**HOW TO COMPLETE THIS TASK:**
Find the lines below that contain the word "category" and count them. Only the number should be given.

(TASK DATA Opens)

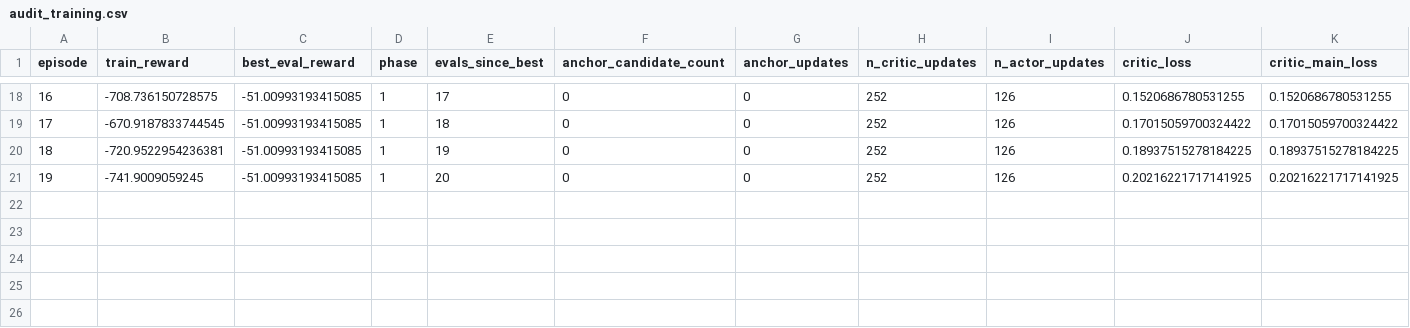
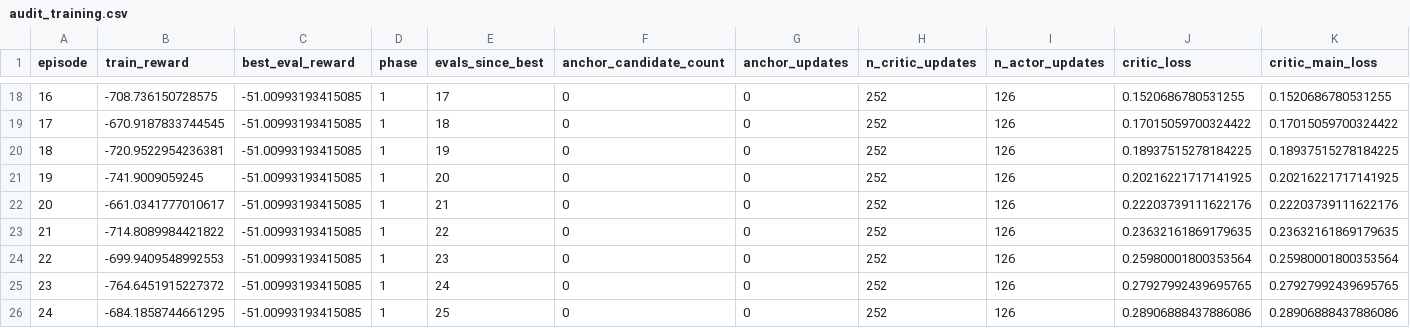
Before and after one commit to TeradaZenichi/steep-battery-control, a CSV file: paper/train/sac_penalty/GRU/tar_sw/audit_training.csv, drawn as a sheet; only a part is shown, gaps mark what is left out; rows hold the shown columns only; the diff names each change by its address in the sheet, - before the commit and + after, or states it on an @@ line.

```diff
--- a/paper/train/sac_penalty/GRU/tar_sw/audit_training.csv
+++ b/paper/train/sac_penalty/GRU/tar_sw/audit_training.csv
+row 22: 20 | -661.0341777010617 | -51.00993193415085 | 1 | 21 | 0 | 0 | 252 | 126 | 0.22203739111622176 | 0.22203739111622176
+row 23: 21 | -714.8089984421822 | -51.00993193415085 | 1 | 22 | 0 | 0 | 252 | 126 | 0.23632161869179635 | 0.23632161869179635
+row 24: 22 | -699.9409548992553 | -51.00993193415085 | 1 | 23 | 0 | 0 | 252 | 126 | 0.25980001800353564 | 0.25980001800353564
+row 25: 23 | -764.6451915227372 | -51.00993193415085 | 1 | 24 | 0 | 0 | 252 | 126 | 0.27927992439695765 | 0.27927992439695765
+row 26: 24 | -684.1858744661295 | -51.00993193415085 | 1 | 25 | 0 | 0 | 252 | 126 | 0.28906888437886086 | 0.28906888437886086
```
Also changed, not shown: paper/train/sac_penalty/GRU/tar_sw/audit_safe_eval.csv, 8 other files.
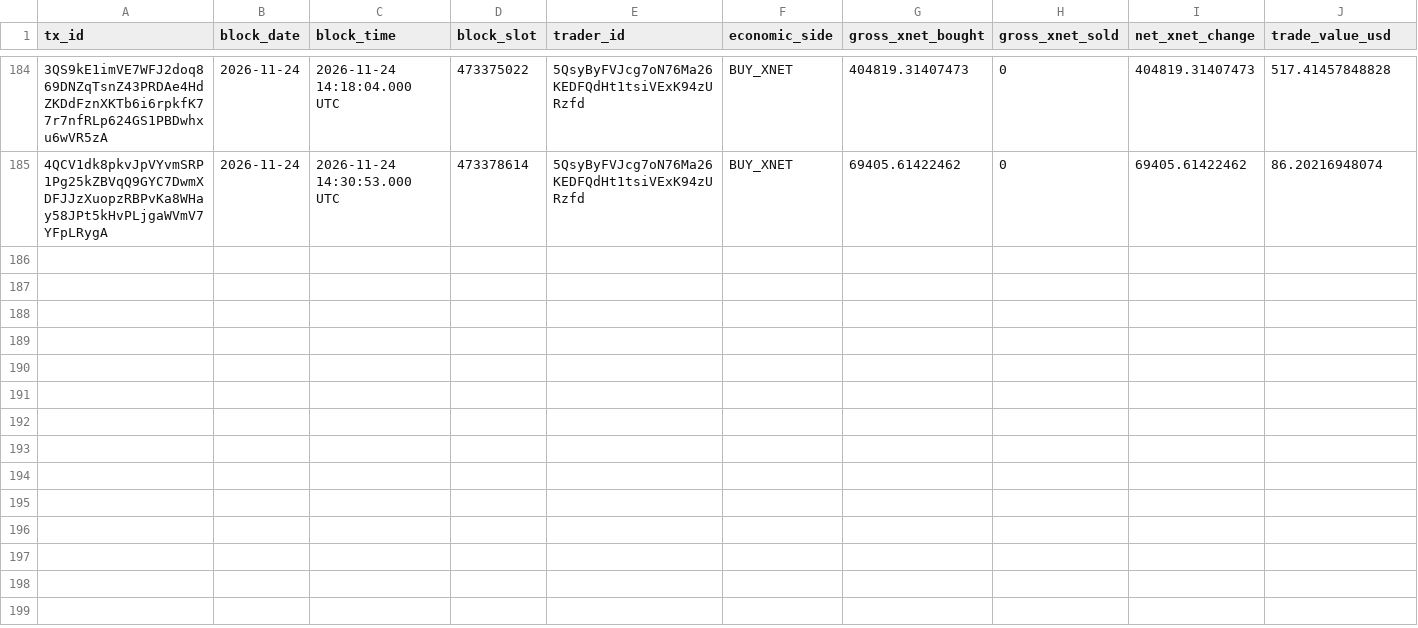
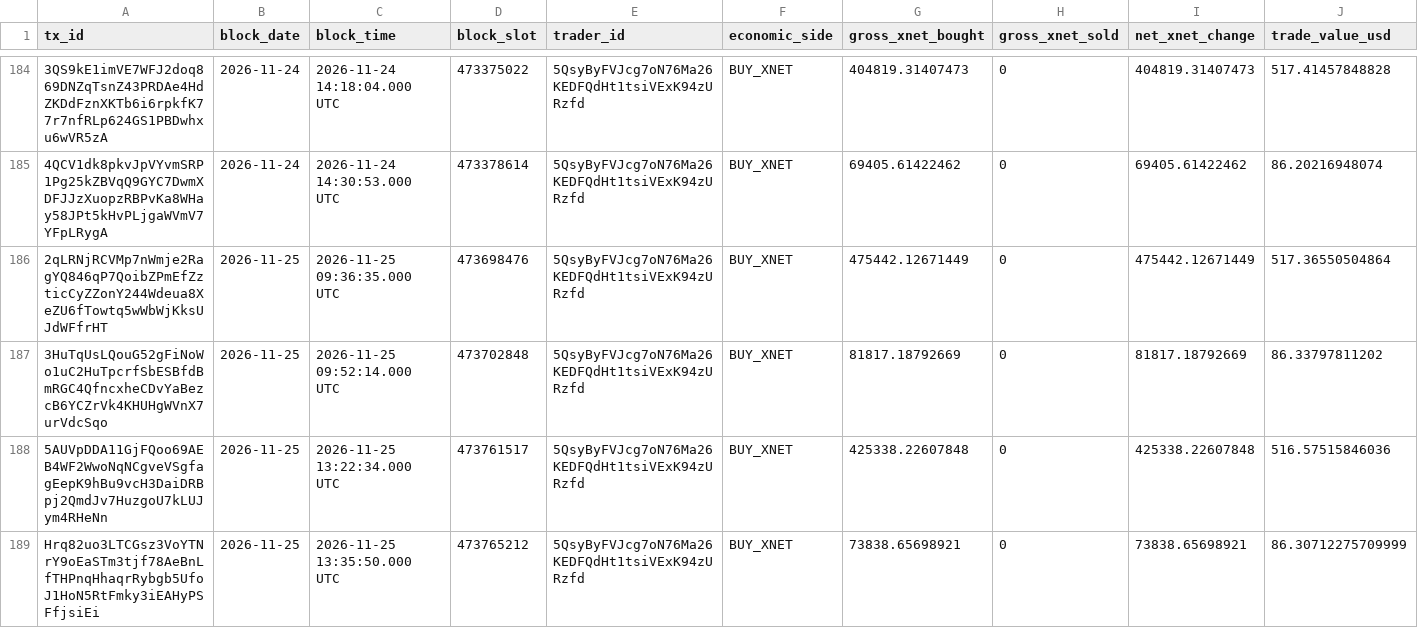
Before and after one commit to xnet-community-data/xnet-data-integration, a CSV file: data/canonical/bbb_trades.csv, drawn as a sheet; only a part is shown, gaps mark what is left out; rows hold the shown columns only; the diff names each change by its address in the sheet, - before the commit and + after, or states it on an @@ line.

Commit message:
Publish XNET live state (full)

```diff
--- a/data/canonical/bbb_trades.csv
+++ b/data/canonical/bbb_trades.csv
+row 186: 2qLRNjRCVMp7nWmje2RagYQ846qP7QoibZPmEfZzticCyZZonY244Wdeua8XeZU6fTowtq5wWbWjKksUJdWFfrHT | 2026-11-25 | 2026-11-25 09:36:35.000 UTC | 473698476 | 5QsyByFVJcg7oN76Ma26KEDFQdHt1tsiVExK94zURzfd | BUY_XNET | 475442.12671449 | 0 | 475442.12671449 | 517.36550504864
+row 187: 3HuTqUsLQouG52gFiNoWo1uC2HuTpcrfSbESBfdBmRGC4QfncxheCDvYaBezcB6YCZrVk4KHUHgWVnX7urVdcSqo | 2026-11-25 | 2026-11-25 09:52:14.000 UTC | 473702848 | 5QsyByFVJcg7oN76Ma26KEDFQdHt1tsiVExK94zURzfd | BUY_XNET | 81817.18792669 | 0 | 81817.18792669 | 86.33797811202
+row 188: 5AUVpDDA11GjFQoo69AEB4WF2WwoNqNCgveVSgfagEepK9hBu9vcH3DaiDRBpj2QmdJv7HuzgoU7kLUJym4RHeNn | 2026-11-25 | 2026-11-25 13:22:34.000 UTC | 473761517 | 5QsyByFVJcg7oN76Ma26KEDFQdHt1tsiVExK94zURzfd | BUY_XNET | 425338.22607848 | 0 | 425338.22607848 | 516.57515846036
+row 189: Hrq82uo3LTCGsz3VoYTNrY9oEaSTm3tjf78AeBnLfTHPnqHhaqrRybgb5UfoJ1HoN5RtFmky3iEAHyPSFfjsiEi | 2026-11-25 | 2026-11-25 13:35:50.000 UTC | 473765212 | 5QsyByFVJcg7oN76Ma26KEDFQdHt1tsiVExK94zURzfd | BUY_XNET | 73838.65698921 | 0 | 73838.65698921 | 86.30712275709999
```
Also changed, not shown: data/derived/bbb_trades_daily.csv, data/xnet_supply_daily.csv, 20 other files.
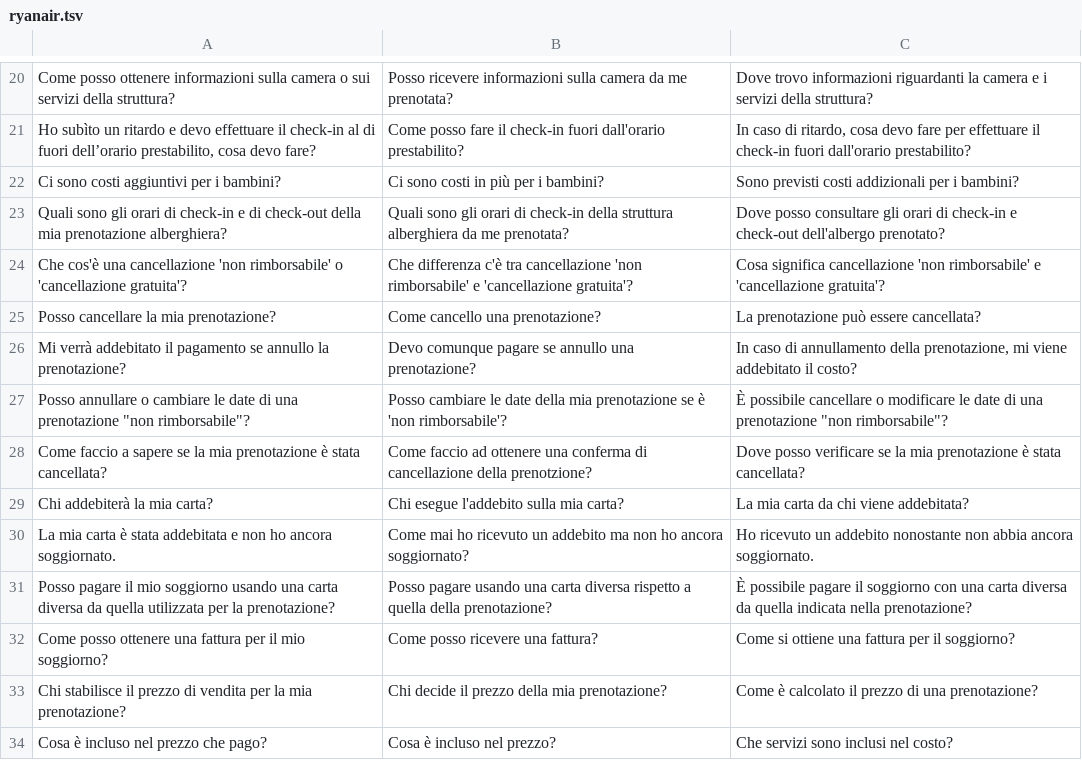
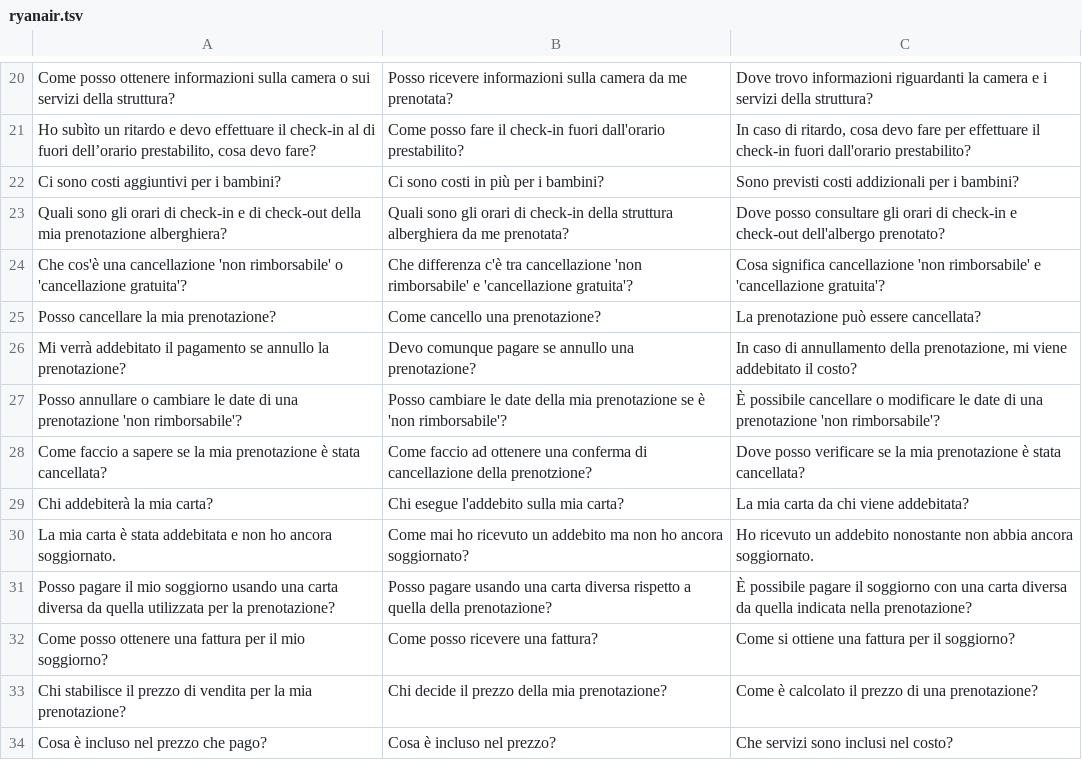
Before and after one commit to lucadiliello/italian-faq-dataset, a TSV file: retrieval/ryanair.tsv, drawn as a sheet; only a part is shown, gaps mark what is left out.

Commit message:
Update ryanair.tsv

```diff
--- a/retrieval/ryanair.tsv
+++ b/retrieval/ryanair.tsv
@@ -26,3 +26,3 @@ Posso cancellare la mia prenotazione?	Come cancello una prenotazione?	La prenota
 Mi verrà addebitato il pagamento se annullo la prenotazione?	Devo comunque pagare se annullo una prenotazione?	In caso di annullamento della prenotazione, mi viene addebitato il costo?
-Posso annullare o cambiare le date di una prenotazione "non rimborsabile"?	Posso cambiare le date della mia prenotazione se è 'non rimborsabile'?	È possibile cancellare o modificare le date di una prenotazione "non rimborsabile"?
+Posso annullare o cambiare le date di una prenotazione 'non rimborsabile'?	Posso cambiare le date della mia prenotazione se è 'non rimborsabile'?	È possibile cancellare o modificare le date di una prenotazione 'non rimborsabile'?
 Come faccio a sapere se la mia prenotazione è stata cancellata?	Come faccio ad ottenere una conferma di cancellazione della prenotzione?	Dove posso verificare se la mia prenotazione è stata cancellata?
```
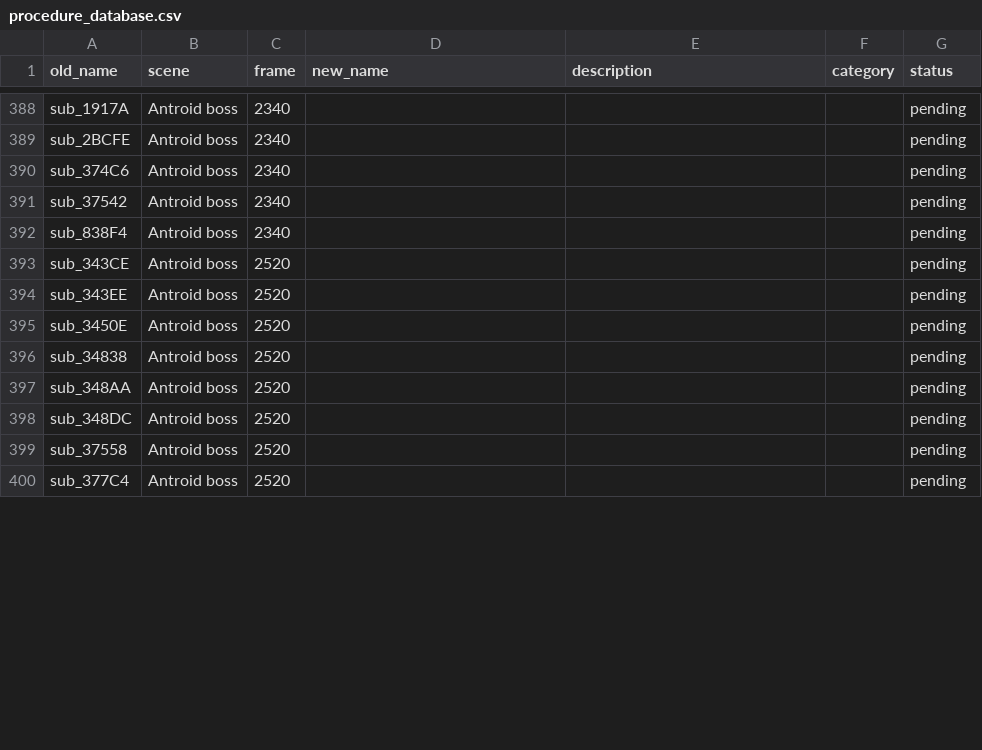
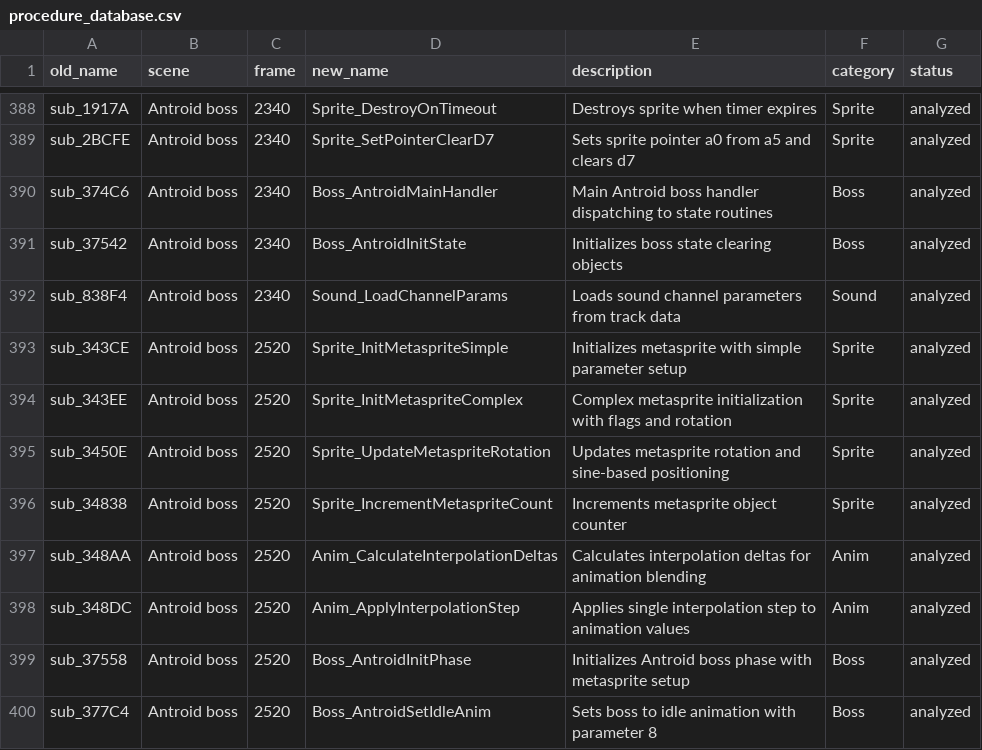
Before and after one commit to oranguthang/alien_soldier_src, a CSV file: procedure_database.csv, drawn as a sheet; only a part is shown, gaps mark what is left out; the diff covers the shown part only; the diff names each change by its address in the sheet, - before the commit and + after, or states it on an @@ line.

```diff
--- a/procedure_database.csv
+++ b/procedure_database.csv
-D388 (new_name): (empty)
+D388 (new_name): Sprite_DestroyOnTimeout
-E388 (description): (empty)
+E388 (description): Destroys sprite when timer expires
-F388:F389 (category): (empty)
+F388:F389 (category): Sprite
-G388:G400 (status): pending
+G388:G400 (status): analyzed
-D389 (new_name): (empty)
+D389 (new_name): Sprite_SetPointerClearD7
-E389 (description): (empty)
+E389 (description): Sets sprite pointer a0 from a5 and clears d7
-D390 (new_name): (empty)
+D390 (new_name): Boss_AntroidMainHandler
-E390 (description): (empty)
+E390 (description): Main Antroid boss handler dispatching to state routines
-F390:F391 (category): (empty)
+F390:F391 (category): Boss
-D391 (new_name): (empty)
+D391 (new_name): Boss_AntroidInitState
-E391 (description): (empty)
+E391 (description): Initializes boss state clearing objects
-D392 (new_name): (empty)
+D392 (new_name): Sound_LoadChannelParams
-E392 (description): (empty)
+E392 (description): Loads sound channel parameters from track data
-F392 (category): (empty)
+F392 (category): Sound
-D393 (new_name): (empty)
+D393 (new_name): Sprite_InitMetaspriteSimple
-E393 (description): (empty)
+E393 (description): Initializes metasprite with simple parameter setup
-F393:F396 (category): (empty)
+F393:F396 (category): Sprite
-D394 (new_name): (empty)
+D394 (new_name): Sprite_InitMetaspriteComplex
-E394 (description): (empty)
+E394 (description): Complex metasprite initialization with flags and rotation
-D395 (new_name): (empty)
+D395 (new_name): Sprite_UpdateMetaspriteRotation
-E395 (description): (empty)
+E395 (description): Updates metasprite rotation and sine-based positioning
-D396 (new_name): (empty)
+D396 (new_name): Sprite_IncrementMetaspriteCount
-E396 (description): (empty)
+E396 (description): Increments metasprite object counter
-D397 (new_name): (empty)
+D397 (new_name): Anim_CalculateInterpolationDeltas
-E397 (description): (empty)
+E397 (description): Calculates interpolation deltas for animation blending
-F397:F398 (category): (empty)
+F397:F398 (category): Anim
-D398 (new_name): (empty)
+D398 (new_name): Anim_ApplyInterpolationStep
-E398 (description): (empty)
+E398 (description): Applies single interpolation step to animation values
-D399 (new_name): (empty)
+D399 (new_name): Boss_AntroidInitPhase
-E399 (description): (empty)
+E399 (description): Initializes Antroid boss phase with metasprite setup
-F399:F400 (category): (empty)
+F399:F400 (category): Boss
-D400 (new_name): (empty)
+D400 (new_name): Boss_AntroidSetIdleAnim
-E400 (description): (empty)
+E400 (description): Sets boss to idle animation with parameter 8
```
Also changed, not shown: 148 edited cells elsewhere in this file, 1 other file.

(TASK DATA Closes)

**SOLUTION FOR THIS TASK:**
12